[Task inputs — start]

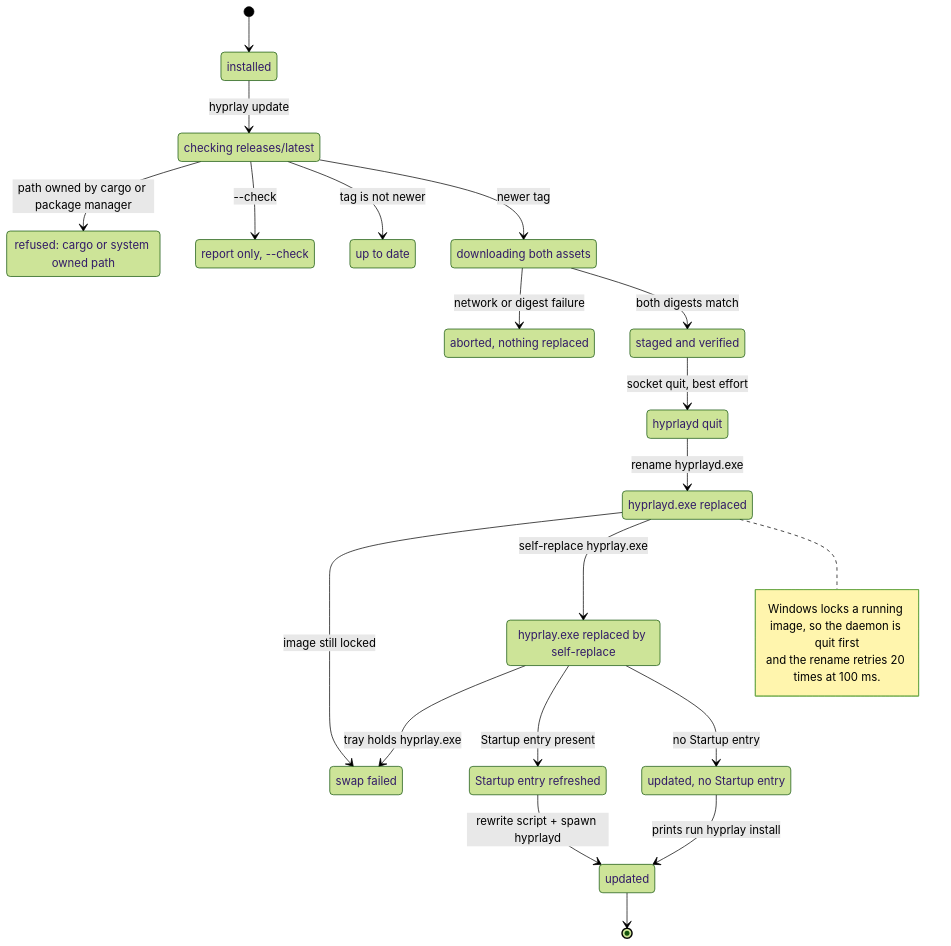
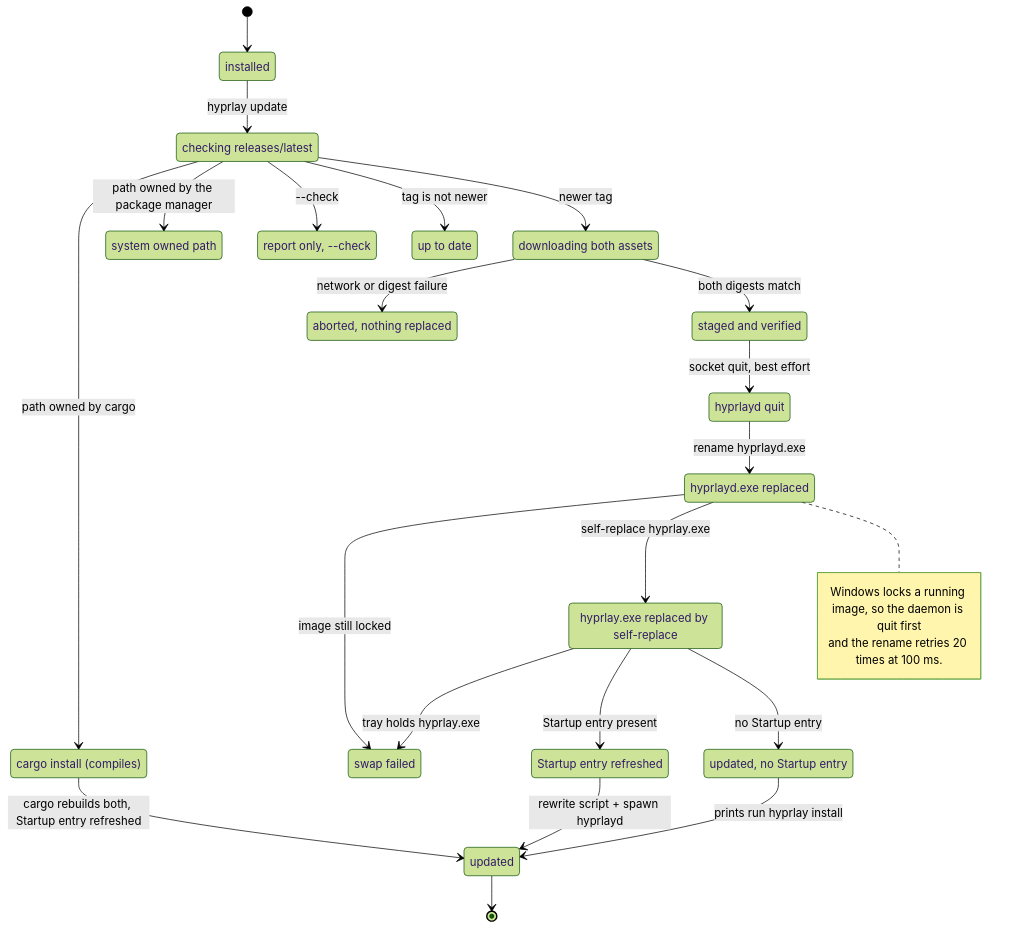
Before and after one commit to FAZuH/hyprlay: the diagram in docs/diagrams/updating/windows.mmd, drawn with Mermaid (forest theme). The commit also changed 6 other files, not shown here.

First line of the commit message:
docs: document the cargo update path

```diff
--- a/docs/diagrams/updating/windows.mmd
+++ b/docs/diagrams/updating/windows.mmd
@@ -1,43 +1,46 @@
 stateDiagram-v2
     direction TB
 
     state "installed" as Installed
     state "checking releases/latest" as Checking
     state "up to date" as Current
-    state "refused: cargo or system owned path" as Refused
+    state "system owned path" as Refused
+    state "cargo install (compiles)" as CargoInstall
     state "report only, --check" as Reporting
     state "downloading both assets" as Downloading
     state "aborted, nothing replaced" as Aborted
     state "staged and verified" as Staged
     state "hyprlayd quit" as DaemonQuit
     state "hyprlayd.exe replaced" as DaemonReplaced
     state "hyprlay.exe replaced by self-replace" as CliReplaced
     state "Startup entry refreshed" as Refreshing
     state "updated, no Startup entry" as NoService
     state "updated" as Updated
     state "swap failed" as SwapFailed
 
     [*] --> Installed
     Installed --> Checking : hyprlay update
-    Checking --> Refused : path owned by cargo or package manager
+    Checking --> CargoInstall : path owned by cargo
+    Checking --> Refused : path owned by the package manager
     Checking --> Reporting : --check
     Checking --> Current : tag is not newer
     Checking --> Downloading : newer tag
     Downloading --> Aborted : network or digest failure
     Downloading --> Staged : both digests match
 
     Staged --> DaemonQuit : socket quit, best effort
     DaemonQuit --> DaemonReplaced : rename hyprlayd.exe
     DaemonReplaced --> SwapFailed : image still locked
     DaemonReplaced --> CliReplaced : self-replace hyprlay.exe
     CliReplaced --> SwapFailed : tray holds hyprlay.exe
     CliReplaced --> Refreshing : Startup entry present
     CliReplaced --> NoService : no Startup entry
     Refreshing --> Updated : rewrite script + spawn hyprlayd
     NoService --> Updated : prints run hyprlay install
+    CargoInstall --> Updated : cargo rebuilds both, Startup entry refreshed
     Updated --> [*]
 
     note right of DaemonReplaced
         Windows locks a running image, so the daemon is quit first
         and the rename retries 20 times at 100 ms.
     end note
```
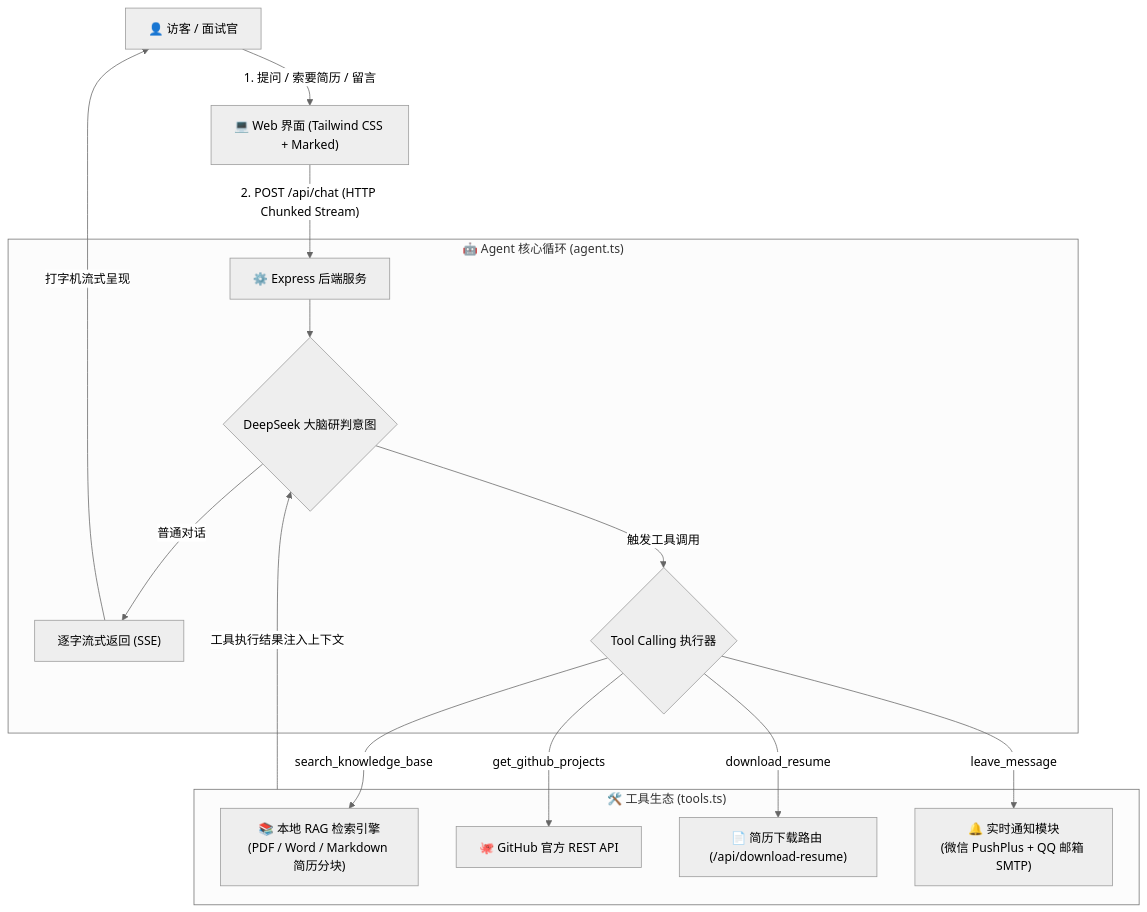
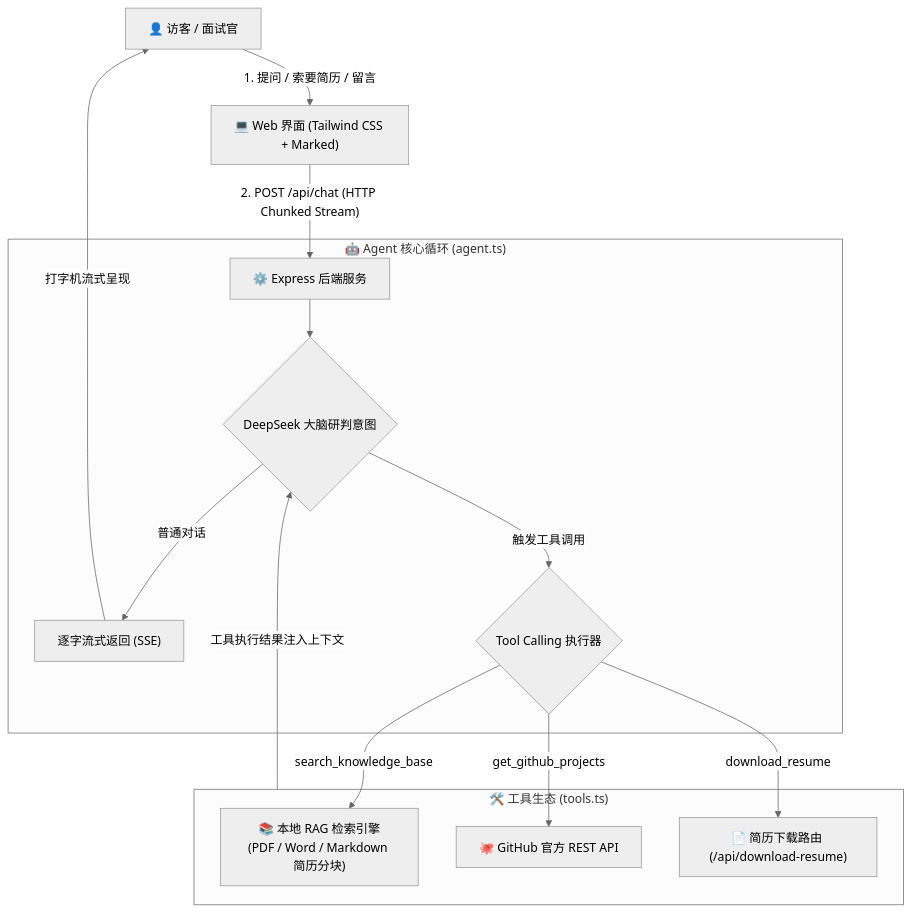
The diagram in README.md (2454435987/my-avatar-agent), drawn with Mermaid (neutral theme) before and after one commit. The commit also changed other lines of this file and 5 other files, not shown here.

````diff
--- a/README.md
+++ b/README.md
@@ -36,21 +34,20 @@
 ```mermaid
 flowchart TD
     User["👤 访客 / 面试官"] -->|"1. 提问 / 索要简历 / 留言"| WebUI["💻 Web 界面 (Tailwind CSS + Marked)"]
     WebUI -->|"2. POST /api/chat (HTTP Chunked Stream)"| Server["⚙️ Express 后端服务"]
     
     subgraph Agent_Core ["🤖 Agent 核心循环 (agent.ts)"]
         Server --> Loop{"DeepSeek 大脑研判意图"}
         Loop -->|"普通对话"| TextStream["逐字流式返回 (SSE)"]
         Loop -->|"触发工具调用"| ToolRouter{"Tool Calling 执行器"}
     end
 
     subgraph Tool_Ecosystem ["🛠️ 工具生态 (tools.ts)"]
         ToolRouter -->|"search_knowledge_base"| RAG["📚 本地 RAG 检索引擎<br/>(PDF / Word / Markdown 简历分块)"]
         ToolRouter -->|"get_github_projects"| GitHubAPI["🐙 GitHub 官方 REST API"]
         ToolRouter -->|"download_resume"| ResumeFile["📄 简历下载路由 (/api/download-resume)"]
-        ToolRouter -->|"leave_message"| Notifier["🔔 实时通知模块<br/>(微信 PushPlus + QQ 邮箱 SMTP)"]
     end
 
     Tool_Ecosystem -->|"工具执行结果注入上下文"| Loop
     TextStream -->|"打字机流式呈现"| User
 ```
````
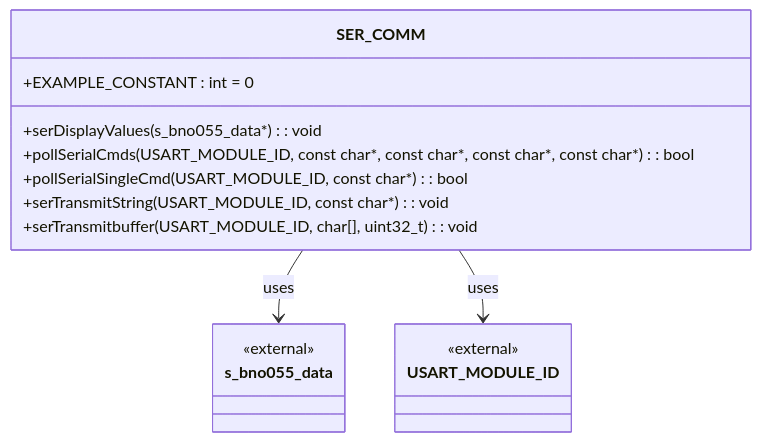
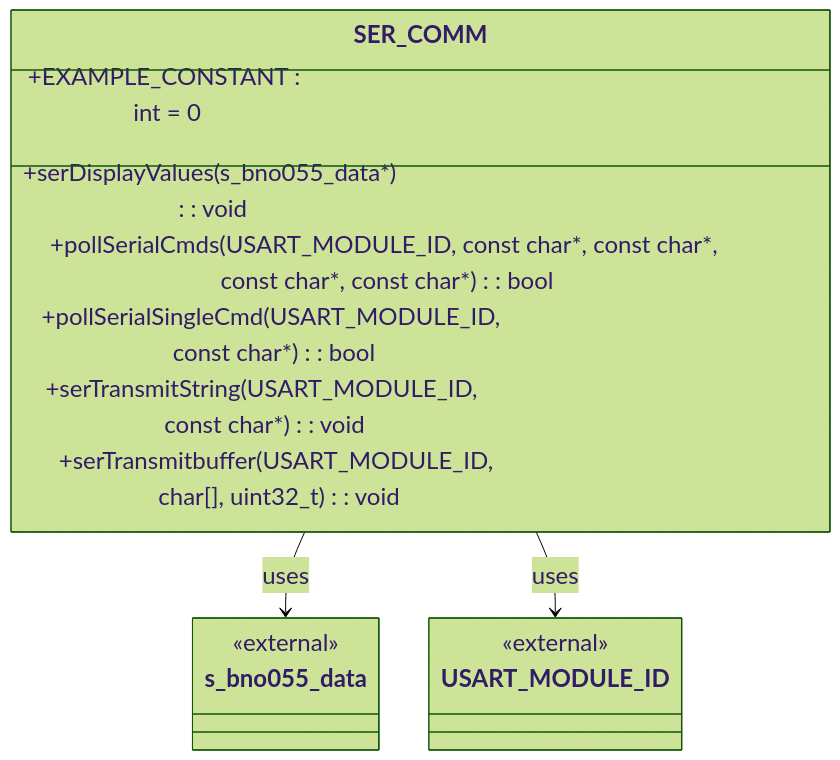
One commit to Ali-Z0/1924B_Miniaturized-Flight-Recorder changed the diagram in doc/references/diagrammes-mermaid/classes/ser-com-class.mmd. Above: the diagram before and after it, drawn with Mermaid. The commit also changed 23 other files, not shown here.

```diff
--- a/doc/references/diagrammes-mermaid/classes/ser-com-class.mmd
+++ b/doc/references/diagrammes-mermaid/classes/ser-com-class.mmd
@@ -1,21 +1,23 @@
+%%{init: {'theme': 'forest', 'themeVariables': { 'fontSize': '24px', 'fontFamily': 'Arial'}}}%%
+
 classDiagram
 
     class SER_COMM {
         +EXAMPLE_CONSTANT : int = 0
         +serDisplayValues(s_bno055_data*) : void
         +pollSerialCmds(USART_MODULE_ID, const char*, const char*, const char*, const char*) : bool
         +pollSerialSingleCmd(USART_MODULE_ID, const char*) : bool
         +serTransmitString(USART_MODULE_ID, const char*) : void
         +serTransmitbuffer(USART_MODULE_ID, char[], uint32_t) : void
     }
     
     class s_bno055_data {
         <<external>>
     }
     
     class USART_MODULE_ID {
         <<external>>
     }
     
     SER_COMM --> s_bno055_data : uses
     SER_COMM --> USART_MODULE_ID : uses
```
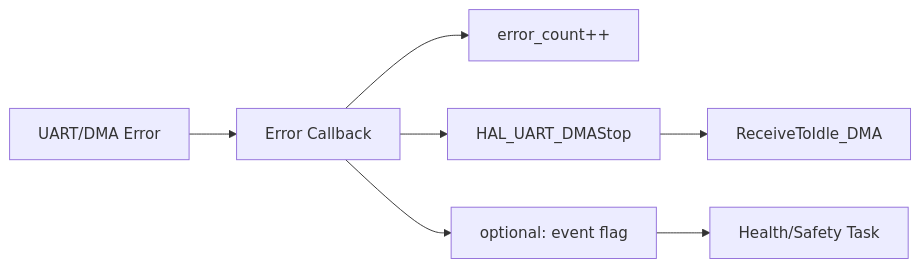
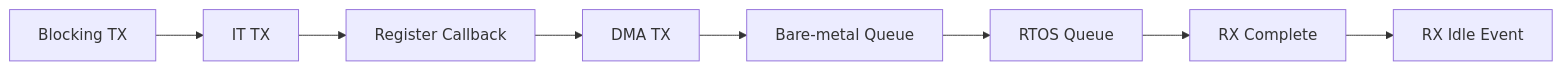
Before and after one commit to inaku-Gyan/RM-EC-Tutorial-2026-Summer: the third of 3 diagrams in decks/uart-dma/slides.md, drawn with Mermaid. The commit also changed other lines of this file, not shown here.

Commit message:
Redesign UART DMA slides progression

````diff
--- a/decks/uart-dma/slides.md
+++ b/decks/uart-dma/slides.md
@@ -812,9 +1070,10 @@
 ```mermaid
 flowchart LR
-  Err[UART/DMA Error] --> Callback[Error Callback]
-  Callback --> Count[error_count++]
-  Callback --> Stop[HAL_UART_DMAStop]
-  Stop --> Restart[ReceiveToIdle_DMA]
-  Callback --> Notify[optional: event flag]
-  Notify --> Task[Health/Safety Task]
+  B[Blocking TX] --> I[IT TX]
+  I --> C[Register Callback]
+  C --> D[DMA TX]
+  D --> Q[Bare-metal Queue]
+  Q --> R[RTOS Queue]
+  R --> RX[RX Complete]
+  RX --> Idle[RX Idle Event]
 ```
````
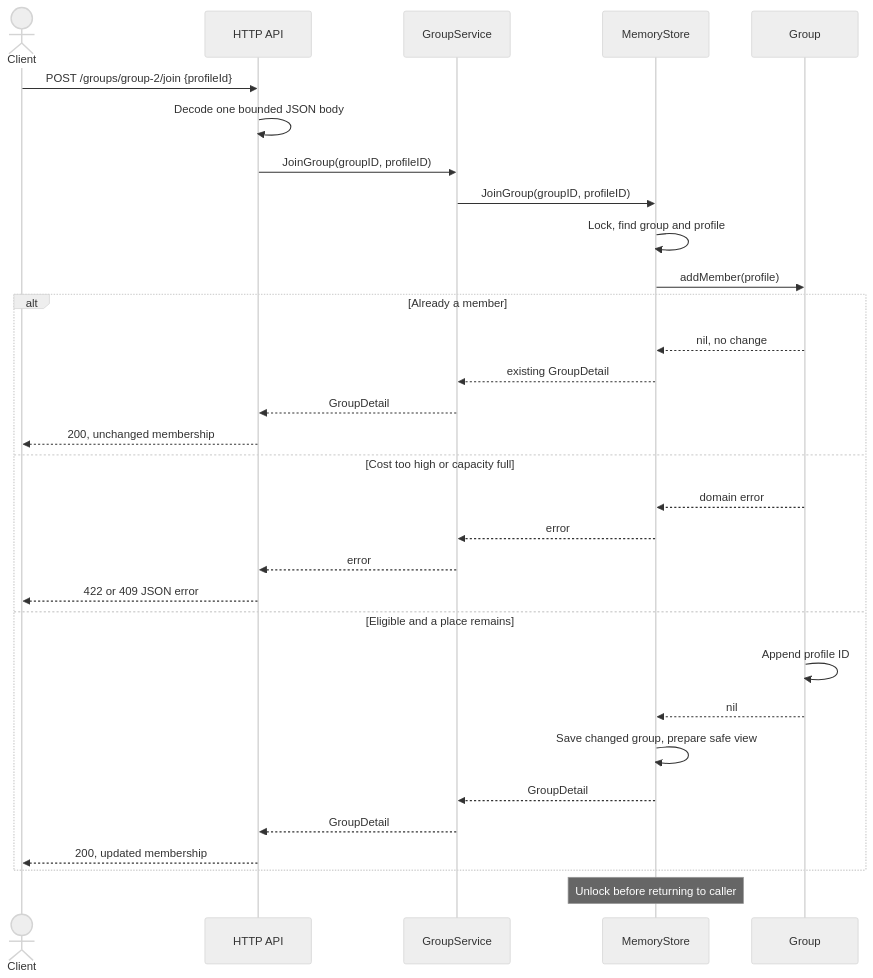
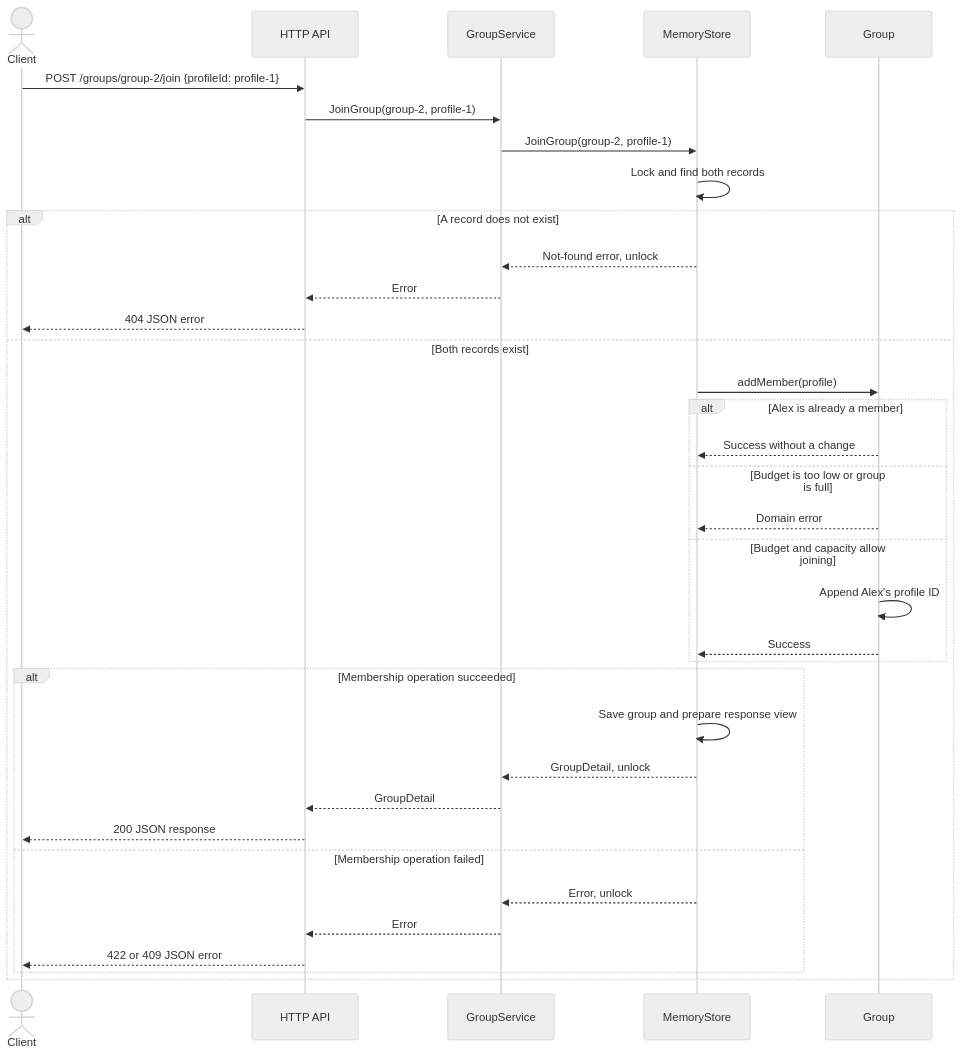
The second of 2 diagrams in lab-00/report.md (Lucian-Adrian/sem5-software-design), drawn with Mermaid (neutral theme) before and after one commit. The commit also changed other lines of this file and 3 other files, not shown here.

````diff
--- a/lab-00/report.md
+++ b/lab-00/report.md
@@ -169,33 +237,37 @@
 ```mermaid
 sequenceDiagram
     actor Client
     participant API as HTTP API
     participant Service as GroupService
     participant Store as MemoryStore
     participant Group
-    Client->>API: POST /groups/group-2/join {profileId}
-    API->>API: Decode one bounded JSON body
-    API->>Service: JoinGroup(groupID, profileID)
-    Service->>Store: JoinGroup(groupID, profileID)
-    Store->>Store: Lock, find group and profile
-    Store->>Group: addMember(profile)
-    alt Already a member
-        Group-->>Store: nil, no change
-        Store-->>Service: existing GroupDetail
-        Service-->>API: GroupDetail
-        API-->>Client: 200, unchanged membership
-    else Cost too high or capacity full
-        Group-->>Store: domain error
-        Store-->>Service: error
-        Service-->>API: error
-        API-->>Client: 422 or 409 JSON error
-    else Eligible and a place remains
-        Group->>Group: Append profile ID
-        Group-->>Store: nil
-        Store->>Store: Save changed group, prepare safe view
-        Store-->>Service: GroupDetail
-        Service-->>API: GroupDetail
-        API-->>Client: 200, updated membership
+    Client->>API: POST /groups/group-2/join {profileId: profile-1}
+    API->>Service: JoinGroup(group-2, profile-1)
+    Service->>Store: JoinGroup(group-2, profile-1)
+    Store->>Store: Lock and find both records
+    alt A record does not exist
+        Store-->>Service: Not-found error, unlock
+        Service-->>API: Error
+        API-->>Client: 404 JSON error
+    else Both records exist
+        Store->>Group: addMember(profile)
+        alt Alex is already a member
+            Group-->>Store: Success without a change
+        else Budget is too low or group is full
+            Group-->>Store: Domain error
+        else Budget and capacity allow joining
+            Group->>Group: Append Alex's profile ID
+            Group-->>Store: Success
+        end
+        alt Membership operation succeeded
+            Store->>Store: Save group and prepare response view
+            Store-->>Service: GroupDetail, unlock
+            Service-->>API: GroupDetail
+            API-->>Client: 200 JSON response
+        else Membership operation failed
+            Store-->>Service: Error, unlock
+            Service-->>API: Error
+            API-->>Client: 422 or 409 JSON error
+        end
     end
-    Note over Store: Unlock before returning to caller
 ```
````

[Task inputs — finish]

**Task description**
Begin with the line that contains "Alex's profile ID" and print each line exactly until the data ends, including the last line.

**Solution to the problem**
+            Group->>Group: Append Alex's profile ID
+            Group-->>Store: Success
+        end
+        alt Membership operation succeeded
+            Store->>Store: Save group and prepare response view
+            Store-->>Service: GroupDetail, unlock
+            Service-->>API: GroupDetail
+            API-->>Client: 200 JSON response
+        else Membership operation failed
+            Store-->>Service: Error, unlock
+            Service-->>API: Error
+            API-->>Client: 422 or 409 JSON error
+        end
     end
-    Note over Store: Unlock before returning to caller
 ```
````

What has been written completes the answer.